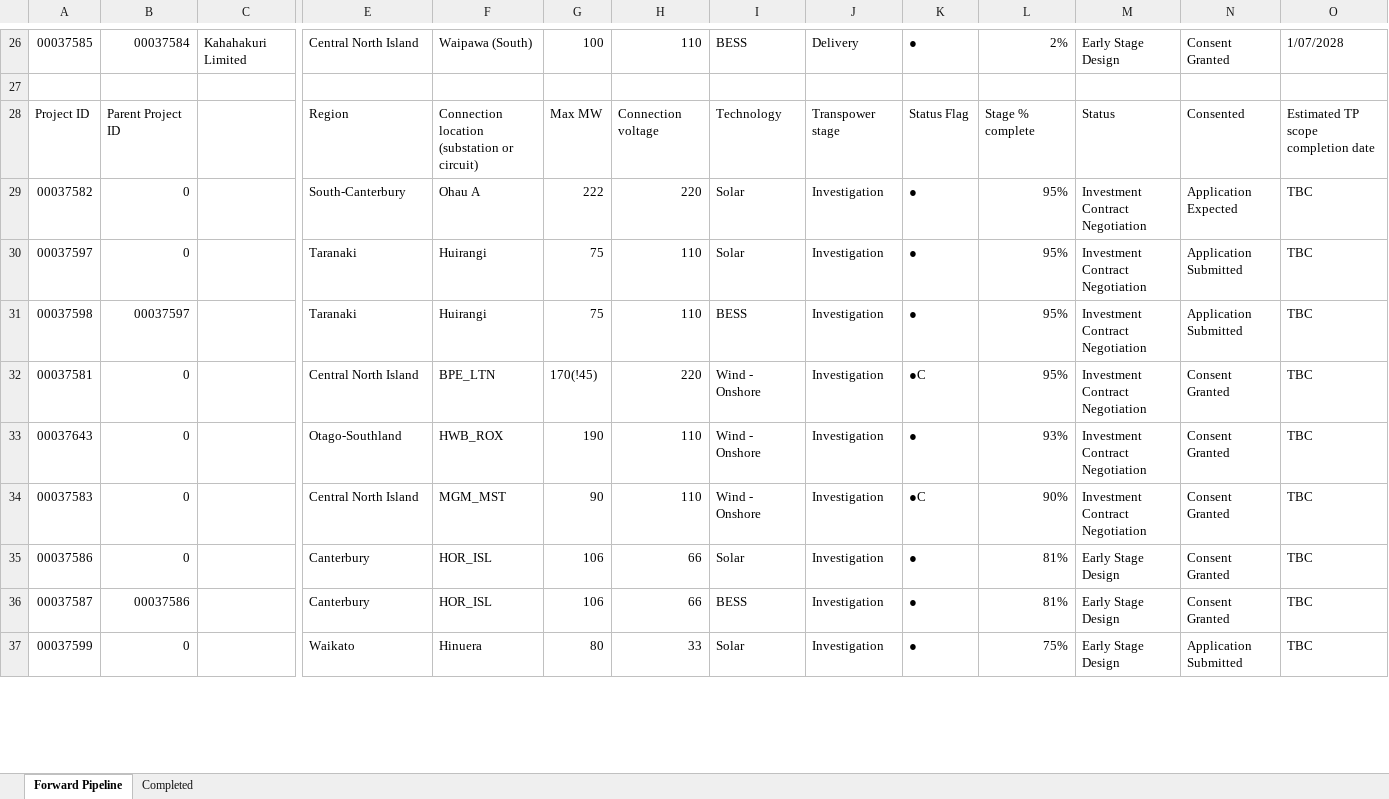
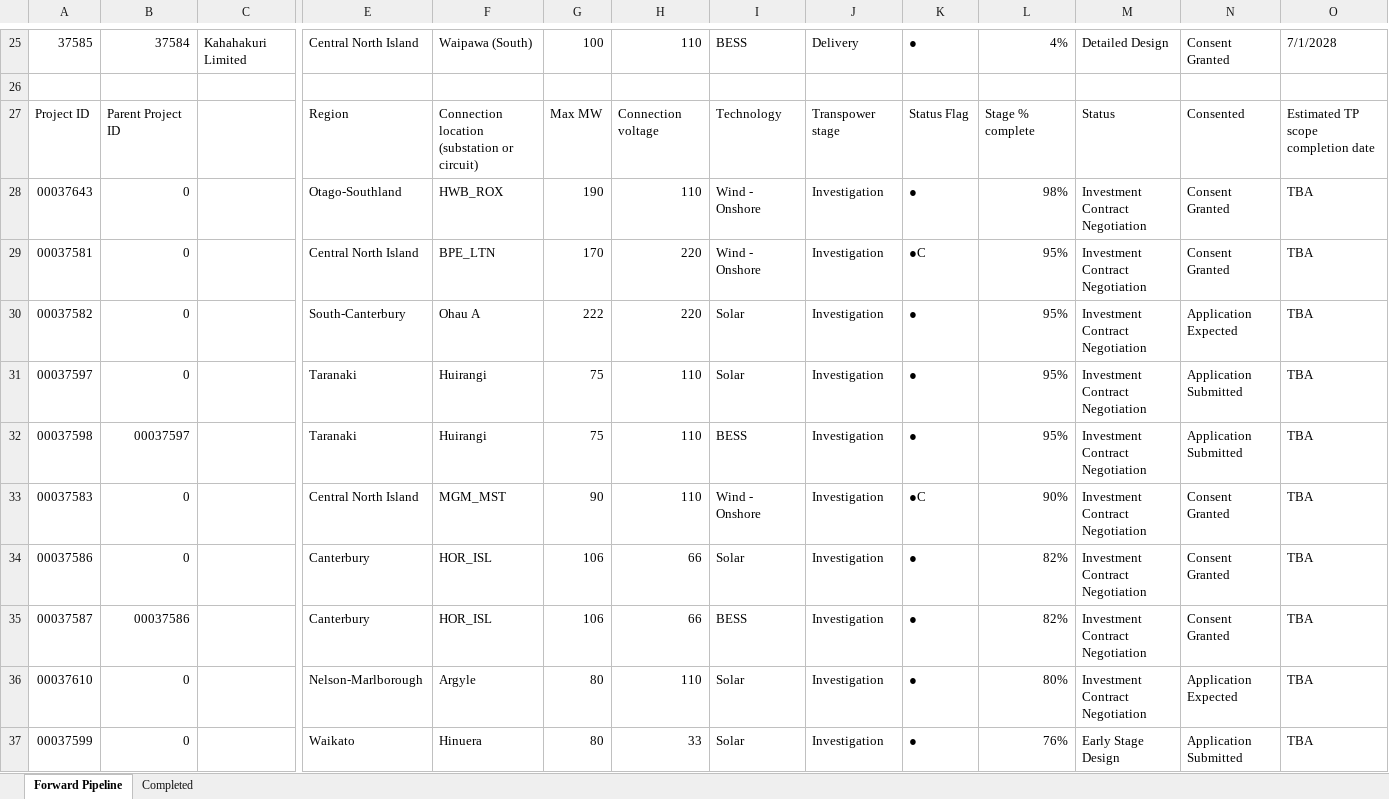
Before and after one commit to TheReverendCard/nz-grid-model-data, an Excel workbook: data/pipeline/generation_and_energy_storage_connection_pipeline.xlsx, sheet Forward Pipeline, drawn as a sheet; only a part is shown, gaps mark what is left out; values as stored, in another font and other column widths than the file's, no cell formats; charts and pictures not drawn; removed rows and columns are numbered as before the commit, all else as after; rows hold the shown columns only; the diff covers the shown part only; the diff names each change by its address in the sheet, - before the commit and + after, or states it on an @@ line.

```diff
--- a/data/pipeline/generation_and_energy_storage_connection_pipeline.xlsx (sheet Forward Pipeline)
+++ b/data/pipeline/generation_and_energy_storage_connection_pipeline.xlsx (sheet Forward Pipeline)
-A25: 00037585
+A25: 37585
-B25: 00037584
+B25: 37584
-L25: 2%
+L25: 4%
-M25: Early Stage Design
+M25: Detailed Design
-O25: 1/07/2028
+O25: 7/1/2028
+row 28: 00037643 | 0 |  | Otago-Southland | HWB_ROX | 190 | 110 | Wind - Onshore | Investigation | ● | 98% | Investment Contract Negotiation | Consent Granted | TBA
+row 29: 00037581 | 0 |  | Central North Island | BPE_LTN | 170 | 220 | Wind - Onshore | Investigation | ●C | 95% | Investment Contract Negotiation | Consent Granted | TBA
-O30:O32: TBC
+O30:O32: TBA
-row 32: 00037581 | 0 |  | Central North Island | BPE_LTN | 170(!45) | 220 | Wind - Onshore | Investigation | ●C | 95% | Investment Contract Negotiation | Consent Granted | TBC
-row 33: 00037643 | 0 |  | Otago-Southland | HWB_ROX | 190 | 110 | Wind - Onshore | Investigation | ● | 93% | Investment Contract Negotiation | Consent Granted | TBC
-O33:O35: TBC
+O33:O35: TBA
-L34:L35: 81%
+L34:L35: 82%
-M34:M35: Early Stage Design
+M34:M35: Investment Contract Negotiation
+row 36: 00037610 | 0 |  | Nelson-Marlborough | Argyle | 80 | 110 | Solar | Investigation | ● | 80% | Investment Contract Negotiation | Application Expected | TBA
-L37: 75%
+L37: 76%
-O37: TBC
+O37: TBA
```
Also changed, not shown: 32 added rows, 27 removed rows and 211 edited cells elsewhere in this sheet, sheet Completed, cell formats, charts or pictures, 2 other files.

━━━━━━━━

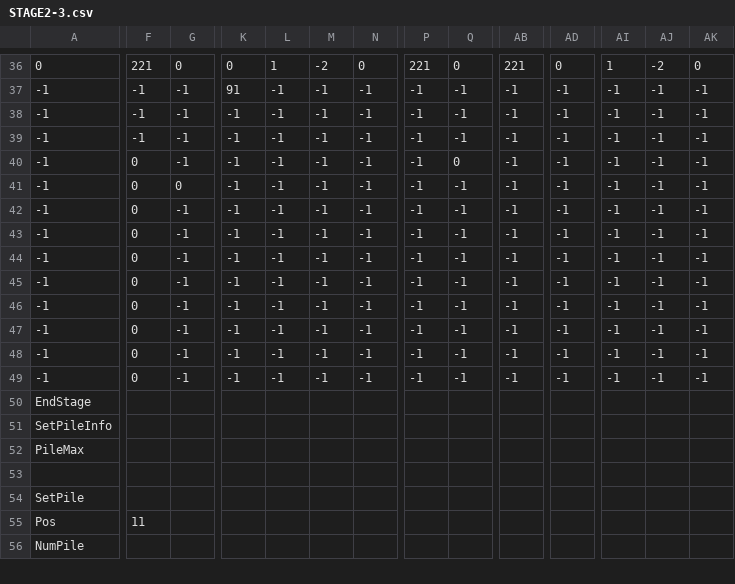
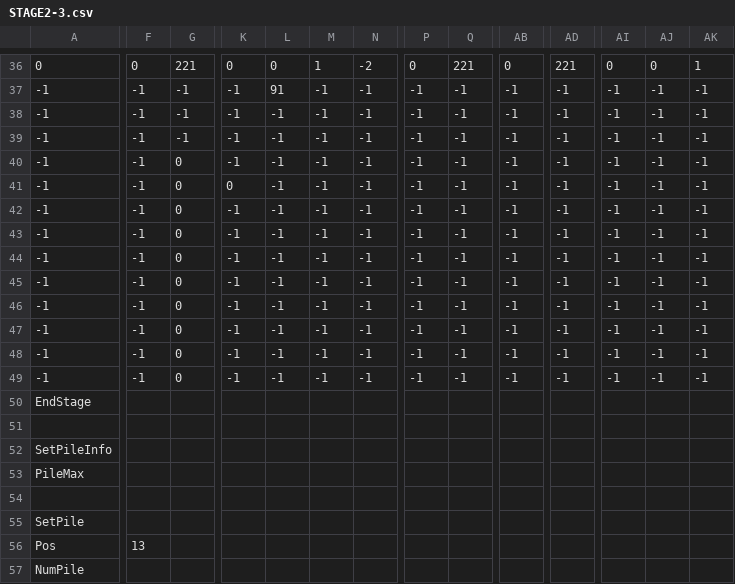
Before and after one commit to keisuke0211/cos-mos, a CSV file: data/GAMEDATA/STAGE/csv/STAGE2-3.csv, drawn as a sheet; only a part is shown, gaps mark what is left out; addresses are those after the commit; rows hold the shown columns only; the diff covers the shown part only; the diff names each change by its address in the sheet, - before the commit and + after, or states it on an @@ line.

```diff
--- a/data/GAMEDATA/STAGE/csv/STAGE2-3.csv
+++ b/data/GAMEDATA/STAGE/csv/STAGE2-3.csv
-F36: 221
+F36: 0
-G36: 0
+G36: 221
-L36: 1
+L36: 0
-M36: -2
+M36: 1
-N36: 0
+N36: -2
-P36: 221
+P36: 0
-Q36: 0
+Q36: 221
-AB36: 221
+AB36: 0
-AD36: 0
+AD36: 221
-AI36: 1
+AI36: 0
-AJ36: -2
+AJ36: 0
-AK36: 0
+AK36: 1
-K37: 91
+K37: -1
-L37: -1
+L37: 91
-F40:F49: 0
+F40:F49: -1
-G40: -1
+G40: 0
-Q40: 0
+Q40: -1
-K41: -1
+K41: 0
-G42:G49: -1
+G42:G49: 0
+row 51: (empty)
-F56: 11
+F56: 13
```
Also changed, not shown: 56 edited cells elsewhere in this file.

━━━━━━━━

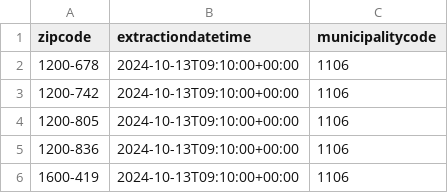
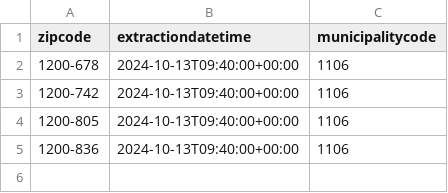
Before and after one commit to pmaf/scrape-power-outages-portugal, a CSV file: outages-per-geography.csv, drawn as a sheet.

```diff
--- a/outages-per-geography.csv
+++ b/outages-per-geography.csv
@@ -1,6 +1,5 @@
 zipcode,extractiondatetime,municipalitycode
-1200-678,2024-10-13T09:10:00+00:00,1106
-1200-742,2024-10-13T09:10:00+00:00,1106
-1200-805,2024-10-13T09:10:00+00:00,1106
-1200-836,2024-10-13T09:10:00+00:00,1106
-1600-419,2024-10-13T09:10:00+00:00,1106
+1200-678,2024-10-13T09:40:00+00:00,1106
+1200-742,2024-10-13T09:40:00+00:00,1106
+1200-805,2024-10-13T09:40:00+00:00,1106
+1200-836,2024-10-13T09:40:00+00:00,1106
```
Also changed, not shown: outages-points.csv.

━━━━━━━━

● **TASK PROMPT**
If a line in the data holds the string "outages", copy that line.

● **REPLY**
Before and after one commit to pmaf/scrape-power-outages-portugal, a CSV file: outages-per-geography.csv, drawn as a sheet.
--- a/outages-per-geography.csv
+++ b/outages-per-geography.csv
Also changed, not shown: outages-points.csv.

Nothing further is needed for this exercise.